** RECORDS SUPPLIED **
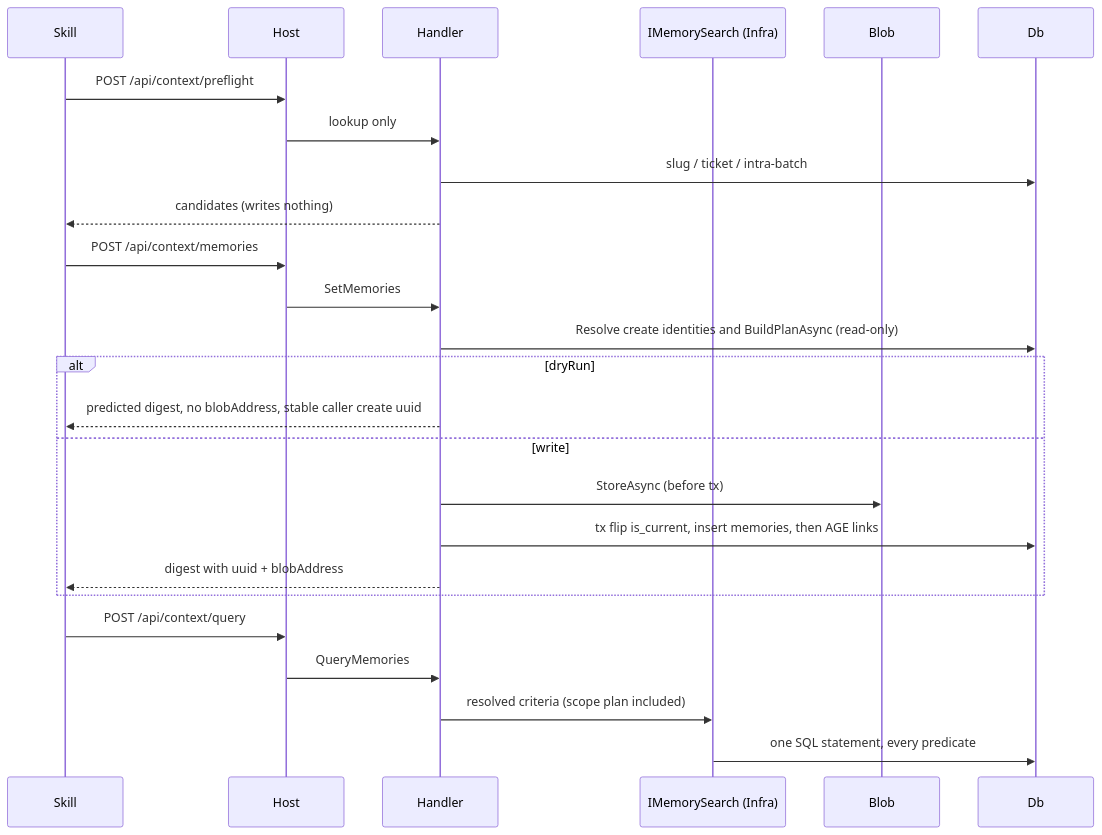
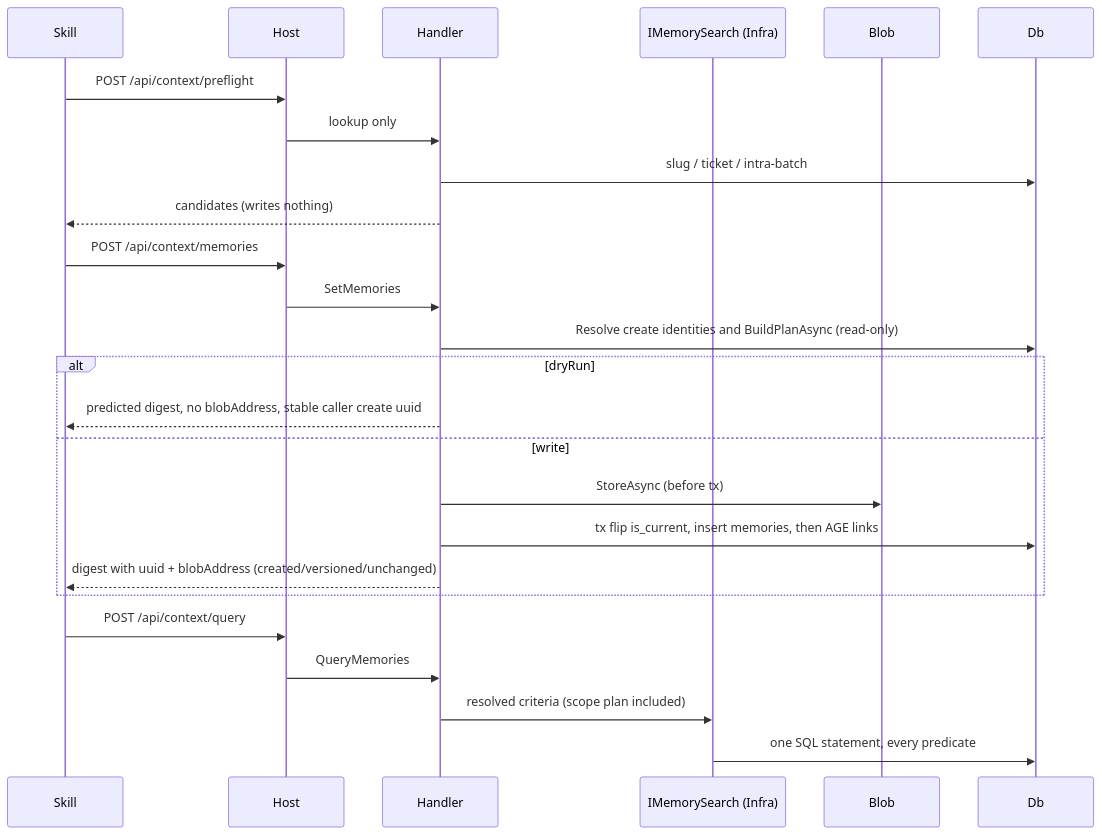
The diagram in src/SmoothAiProductContextMemory.Application/Features/FEATURES_AGENTS.md (generic-automation-and-it/smooth-ai-product-context-memory), drawn with Mermaid before and after one commit. The commit also changed other lines of this file and 53 other files, not shown here.

````diff
--- a/src/SmoothAiProductContextMemory.Application/Features/FEATURES_AGENTS.md
+++ b/src/SmoothAiProductContextMemory.Application/Features/FEATURES_AGENTS.md
@@ -60,28 +60,28 @@
 ```mermaid
 sequenceDiagram
     participant Skill
     participant Host
     participant Handler
     participant Search as IMemorySearch (Infra)
     participant Blob
     participant Db
 
     Skill->>Host: POST /api/context/preflight
     Host->>Handler: lookup only
     Handler->>Db: slug / ticket / intra-batch
     Handler-->>Skill: candidates (writes nothing)
     Skill->>Host: POST /api/context/memories
     Host->>Handler: SetMemories
     Handler->>Db: Resolve create identities and BuildPlanAsync (read-only)
     alt dryRun
         Handler-->>Skill: predicted digest, no blobAddress, stable caller create uuid
     else write
         Handler->>Blob: StoreAsync (before tx)
         Handler->>Db: tx flip is_current, insert memories, then AGE links
-        Handler-->>Skill: digest with uuid + blobAddress
+        Handler-->>Skill: digest with uuid + blobAddress (created/versioned/unchanged)
     end
     Skill->>Host: POST /api/context/query
     Host->>Handler: QueryMemories
     Handler->>Search: resolved criteria (scope plan included)
     Search->>Db: one SQL statement, every predicate
 ```
````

** TASK ITEM **
Write out all the material verbatim, images excluded.

** TASK ANSWER **
The diagram in src/SmoothAiProductContextMemory.Application/Features/FEATURES_AGENTS.md (generic-automation-and-it/smooth-ai-product-context-memory), drawn with Mermaid before and after one commit. The commit also changed other lines of this file and 53 other files, not shown here.

````diff
--- a/src/SmoothAiProductContextMemory.Application/Features/FEATURES_AGENTS.md
+++ b/src/SmoothAiProductContextMemory.Application/Features/FEATURES_AGENTS.md
@@ -60,28 +60,28 @@
 ```mermaid
 sequenceDiagram
     participant Skill
     participant Host
     participant Handler
     participant Search as IMemorySearch (Infra)
     participant Blob
     participant Db
 
     Skill->>Host: POST /api/context/preflight
     Host->>Handler: lookup only
     Handler->>Db: slug / ticket / intra-batch
     Handler-->>Skill: candidates (writes nothing)
     Skill->>Host: POST /api/context/memories
     Host->>Handler: SetMemories
     Handler->>Db: Resolve create identities and BuildPlanAsync (read-only)
     alt dryRun
         Handler-->>Skill: predicted digest, no blobAddress, stable caller create uuid
     else write
         Handler->>Blob: StoreAsync (before tx)
         Handler->>Db: tx flip is_current, insert memories, then AGE links
-        Handler-->>Skill: digest with uuid + blobAddress
+        Handler-->>Skill: digest with uuid + blobAddress (created/versioned/unchanged)
     end
     Skill->>Host: POST /api/context/query
     Host->>Handler: QueryMemories
     Handler->>Search: resolved criteria (scope plan included)
     Search->>Db: one SQL statement, every predicate
 ```
````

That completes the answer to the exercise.